Is it that one act is committed by those who can actually see the innocents and fire anyway, while another is performed by those pushing buttons or pulling triggers from a height or a distance that makes the victims indistinguishable and unknown?
Chris Hedges, the former New York Times war correspondent who has written forcefully about the lies inherent to any war-making, wrote in a recent online essay published by TruthDig: “The war in Afghanistan -- where the enemy is elusive and rarely seen, where the cultural and linguistic disconnect makes every trip outside the wire a visit to hostile territory, where it is clear that you are losing despite the vast industrial killing machine at your disposal -- feeds the culture of atrocity.”
In such an environment, he writes, everyone becomes the enemy, the entire population merging “into one detested nameless, faceless mass. The psychological leap to murder is short. And murder happens every day in Afghanistan. It happens in drone strikes, artillery bombardments, airstrikes, missile attacks and the withering suppressing fire unleashed in villages from belt-fed machine guns.”
The line between the individual, killing in a spree on his own, and the unit that doesn’t bother to account for “collateral damage” of women and children left behind after a mission, or in retaliation for soldiers wounded, or killed by a roadside bomb is so thin as to be nonexistent.

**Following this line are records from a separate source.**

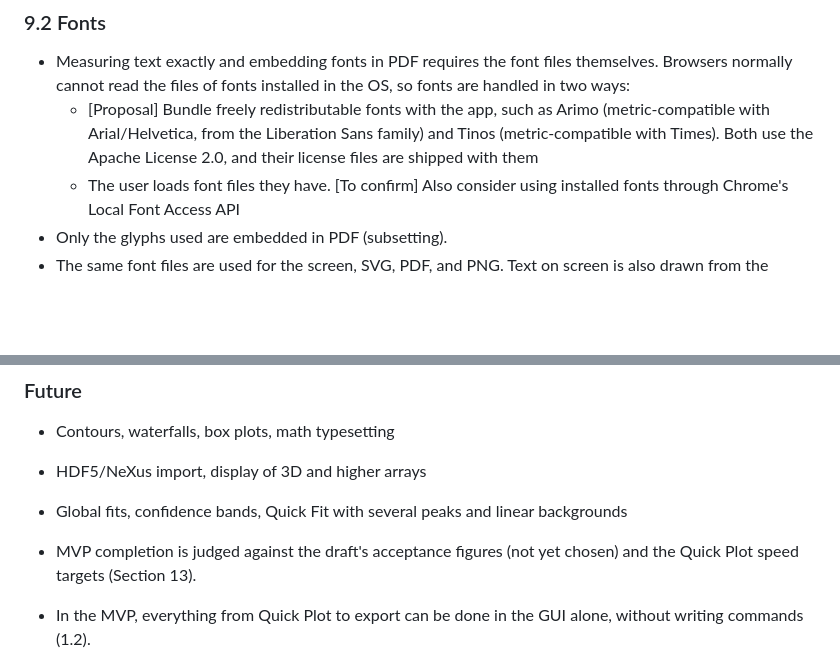
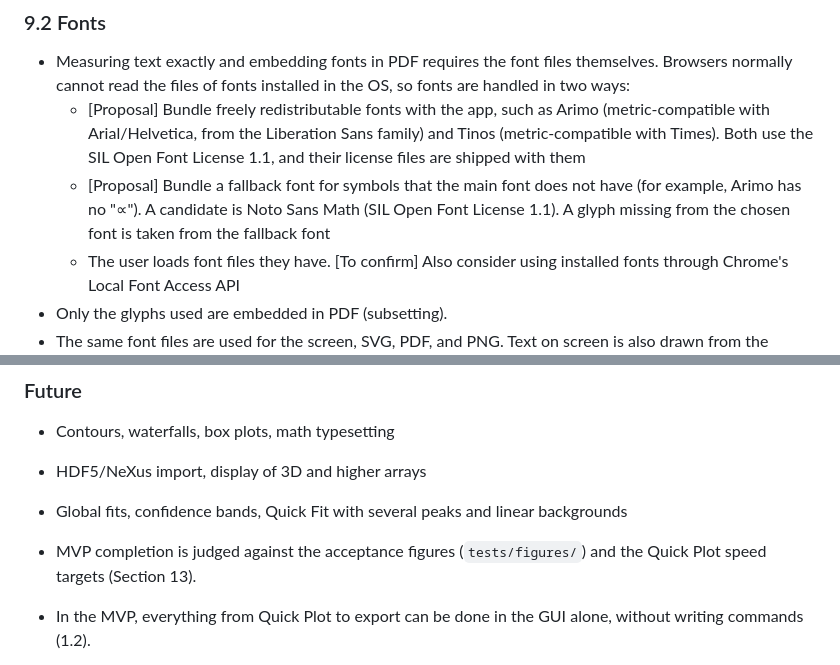
Before and after one commit to maisal/figlab, a Markdown page: docs/spec.md, 2 parts joined by grey strips. Drawn GitHub-style; blank space fills up the shorter version.

```diff
--- a/docs/spec.md
+++ b/docs/spec.md
@@ -542,7 +543,8 @@ The screen has three layers:
 ### 9.2 Fonts
 
 - Measuring text exactly and embedding fonts in PDF requires the font files themselves. Browsers normally cannot read the files of fonts installed in the OS, so fonts are handled in two ways:
-  - [Proposal] Bundle freely redistributable fonts with the app, such as Arimo (metric-compatible with Arial/Helvetica, from the Liberation Sans family) and Tinos (metric-compatible with Times). Both use the Apache License 2.0, and their license files are shipped with them
+  - [Proposal] Bundle freely redistributable fonts with the app, such as Arimo (metric-compatible with Arial/Helvetica, from the Liberation Sans family) and Tinos (metric-compatible with Times). Both use the SIL Open Font License 1.1, and their license files are shipped with them
+  - [Proposal] Bundle a fallback font for symbols that the main font does not have (for example, Arimo has no "∝"). A candidate is Noto Sans Math (SIL Open Font License 1.1). A glyph missing from the chosen font is taken from the fallback font
   - The user loads font files they have. [To confirm] Also consider using installed fonts through Chrome's Local Font Access API
 - Only the glyphs used are embedded in PDF (subsetting).
 - The same font files are used for the screen, SVG, PDF, and PNG. Text on screen is also drawn from the glyphs produced by the render module, not by loading the font into the browser (9.1).
@@ -838,7 +840,7 @@ The draft's requirements have no priorities yet, so this document proposes them.
 - HDF5/NeXus import, display of 3D and higher arrays
 - Global fits, confidence bands, Quick Fit with several peaks and linear backgrounds
 
-- MVP completion is judged against the draft's acceptance figures (not yet chosen) and the Quick Plot speed targets (Section 13).
+- MVP completion is judged against the acceptance figures (`tests/figures/`) and the Quick Plot speed targets (Section 13).
 - In the MVP, everything from Quick Plot to export can be done in the GUI alone, without writing commands (1.2).
 - For the command language, language.md, `commands.json`, and the conformance tests are fixed at the very start of the MVP, before implementation.
 
```
Also changed, not shown: other parts of docs/spec.md (+6 -5 lines), docs/draft.md (+8 -6 lines).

And yet we want to plumb the depths of the suspect’s life. Reporters dive into Bales’ previous life in Ohio. Was there a hint of this recent behavior somewhere in that seemingly unremarkable, even good, life? Was it there in the incident where he was charged with assault? What about the accusations of fraud when he was a stock trader? Or the DUI? Or the rumors of financial and marital troubles?
We want to know what went wrong; we want to find the previously hidden trigger that can explain the behavior.

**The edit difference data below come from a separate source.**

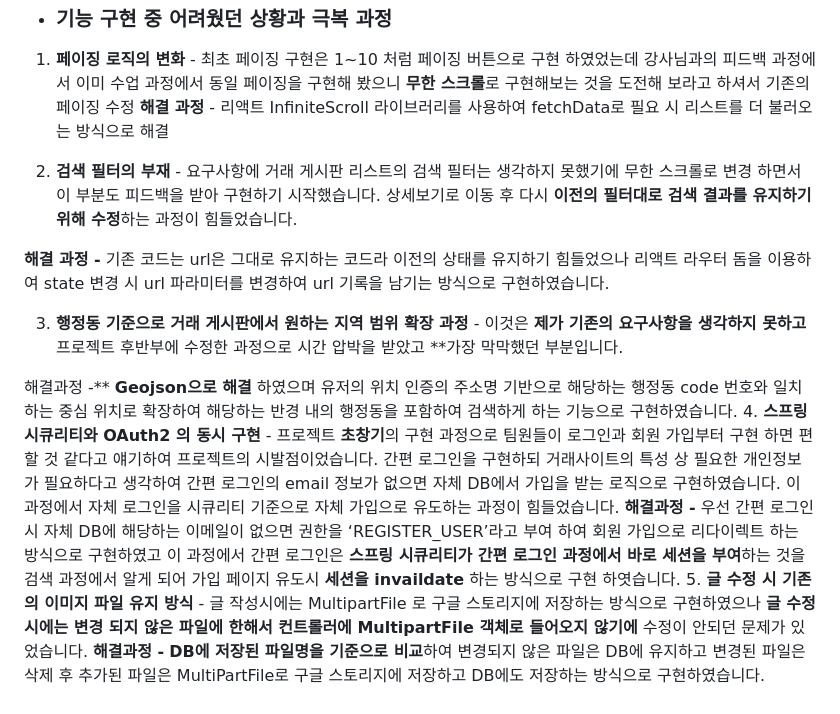
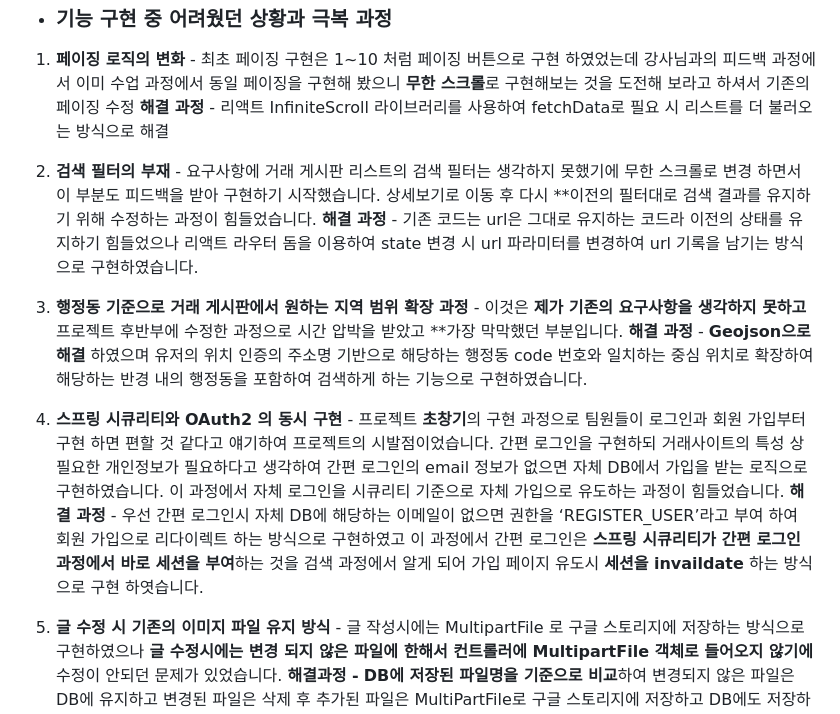
Before and after one commit to Minyung2/Minty2, a Markdown page: README.md, the part around the change. GitHub-like rendering.

```diff
--- a/README.md
+++ b/README.md
@@ -48,15 +48,15 @@ React의 생명주기 메서드와 Hook 등의 개념을 이해하고 적용하
 1. **페이징 로직의 변화** - 최초 페이징 구현은 1~10 처럼 페이징 버튼으로 구현 하였었는데 강사님과의 피드백 과정에서 이미 수업 과정에서 동일 페이징을 구현해 봤으니 **무한 스크롤**로 구현해보는 것을 도전해 보라고 하셔서 기존의 페이징 수정
 **해결 과정** - 리액트 InfiniteScroll 라이브러리를 사용하여 fetchData로 필요 시 리스트를 더 불러오는 방식으로 해결
 
-2. **검색 필터의 부재** -  요구사항에 거래 게시판 리스트의 검색 필터는 생각하지 못했기에 무한 스크롤로 변경 하면서 이 부분도 피드백을 받아 구현하기 시작했습니다. 상세보기로 이동 후 다시 **이전의 필터대로 검색 결과를 유지하기 위해 수정**하는 과정이 힘들었습니다.
-
-**해결 과정 -** 기존 코드는  url은 그대로 유지하는 코드라 이전의 상태를 유지하기 힘들었으나 리액트 라우터 돔을 이용하여 state 변경 시 url 파라미터를 변경하여 url 기록을 남기는 방식으로 구현하였습니다.
+2. **검색 필터의 부재** -  요구사항에 거래 게시판 리스트의 검색 필터는 생각하지 못했기에 무한 스크롤로 변경 하면서 이 부분도 피드백을 받아 구현하기 시작했습니다. 상세보기로 이동 후 다시 **이전의 필터대로 검색 결과를 유지하기 위해 수정하는 과정이 힘들었습니다.
+**해결 과정** - 기존 코드는  url은 그대로 유지하는 코드라 이전의 상태를 유지하기 힘들었으나 리액트 라우터 돔을 이용하여 state 변경 시 url 파라미터를 변경하여 url 기록을 남기는 방식으로 구현하였습니다.
 
 3. **행정동 기준으로 거래 게시판에서 원하는 지역 범위 확장 과정** - 이것은 **제가 기존의 요구사항을 생각하지 못하고** 프로젝트 후반부에 수정한 과정으로 시간 압박을 받았고 **가장 막막했던 부분입니다.
+**해결 과정** - **Geojson으로 해결** 하였으며 유저의 위치 인증의 주소명 기반으로 해당하는 행정동 code 번호와 일치하는 중심 위치로 확장하여 해당하는 반경 내의 행정동을 포함하여 검색하게 하는 기능으로 구현하였습니다.
 
-해결과정 -** **Geojson으로 해결** 하였으며 유저의 위치 인증의 주소명 기반으로 해당하는 행정동 code 번호와 일치하는 중심 위치로 확장하여 해당하는 반경 내의 행정동을 포함하여 검색하게 하는 기능으로 구현하였습니다.
 4. **스프링 시큐리티와 OAuth2 의 동시 구현** - 프로젝트 **초창기**의 구현 과정으로 팀원들이 로그인과 회원 가입부터 구현 하면 편할 것 같다고 얘기하여 프로젝트의 시발점이었습니다.
 간편 로그인을 구현하되 거래사이트의 특성 상 필요한 개인정보가 필요하다고 생각하여 간편 로그인의 email 정보가 없으면 자체 DB에서 가입을 받는 로직으로 구현하였습니다. 이 과정에서 자체 로그인을 시큐리티 기준으로 자체 가입으로 유도하는 과정이 힘들었습니다.
-**************************************************해결과정 -************************************************** 우선 간편 로그인시 자체 DB에 해당하는 이메일이 없으면 권한을 ‘REGISTER_USER’라고 부여 하여 회원 가입으로 리다이렉트 하는 방식으로 구현하였고 이 과정에서 간편 로그인은 **스프링 시큐리티가 간편 로그인 과정에서 바로 세션을 부여**하는 것을 검색 과정에서 알게 되어 가입 페이지 유도시 **세션을 invaildate** 하는 방식으로 구현 하엿습니다.
+**해결 과정** - 우선 간편 로그인시 자체 DB에 해당하는 이메일이 없으면 권한을 ‘REGISTER_USER’라고 부여 하여 회원 가입으로 리다이렉트 하는 방식으로 구현하였고 이 과정에서 간편 로그인은 **스프링 시큐리티가 간편 로그인 과정에서 바로 세션을 부여**하는 것을 검색 과정에서 알게 되어 가입 페이지 유도시 **세션을 invaildate** 하는 방식으로 구현 하엿습니다.
+
 5. **글 수정 시 기존의 이미지 파일 유지 방식** - 글 작성시에는 MultipartFile 로 구글 스토리지에 저장하는 방식으로 구현하였으나 **글 수정시에는 변경 되지 않은 파일에 한해서 컨트롤러에 MultipartFile 객체로 들어오지 않기에** 수정이 안되던 문제가 있었습니다.
 **해결과정 -** **DB에 저장된 파일명을 기준으로 비교**하여 변경되지 않은 파일은 DB에 유지하고 변경된 파일은 삭제 후 추가된 파일은 MultiPartFile로 구글 스토리지에 저장하고 DB에도 저장하는 방식으로 구현하였습니다.
```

Finding that will make it Bales’ problem, not ours. We won’t need to face the questions, then, about all the other deaths that occurred within acceptable military boundaries. We won’t have to face the fact that as a nation we have been at war now for more than a decade on two fronts, and in neither case did war ever make sense or accomplish its stated mission. We won’t need to understand that we keep paying for the training of youngsters who become conditioned to accept the suspension of rules of civilized society and act in ways we would consider truly horrifying if we allowed ourselves to know.
In that same Times article, Dr. Stephen Xenakis, a psychiatrist and retired brigadier general who also advised the Joint Chiefs of Staff, spoke of Bales as “emblematic of bigger problems: an overstretched military battered by 11 years of combat; failures by the military to properly identify and treat its weary, suffering troops; and the thin line dividing ‘normal’ behavior in war from what later is deemed ‘snapping.’ ”
“The Army will want to say that soldiers who commit crimes are rogues, that they are individual, isolated cases. But they are not,” Xenakis said.
Keeping the focus narrowly on Bales merely means we remain blind to the larger reality, allowing ourselves to expand our delusions about war.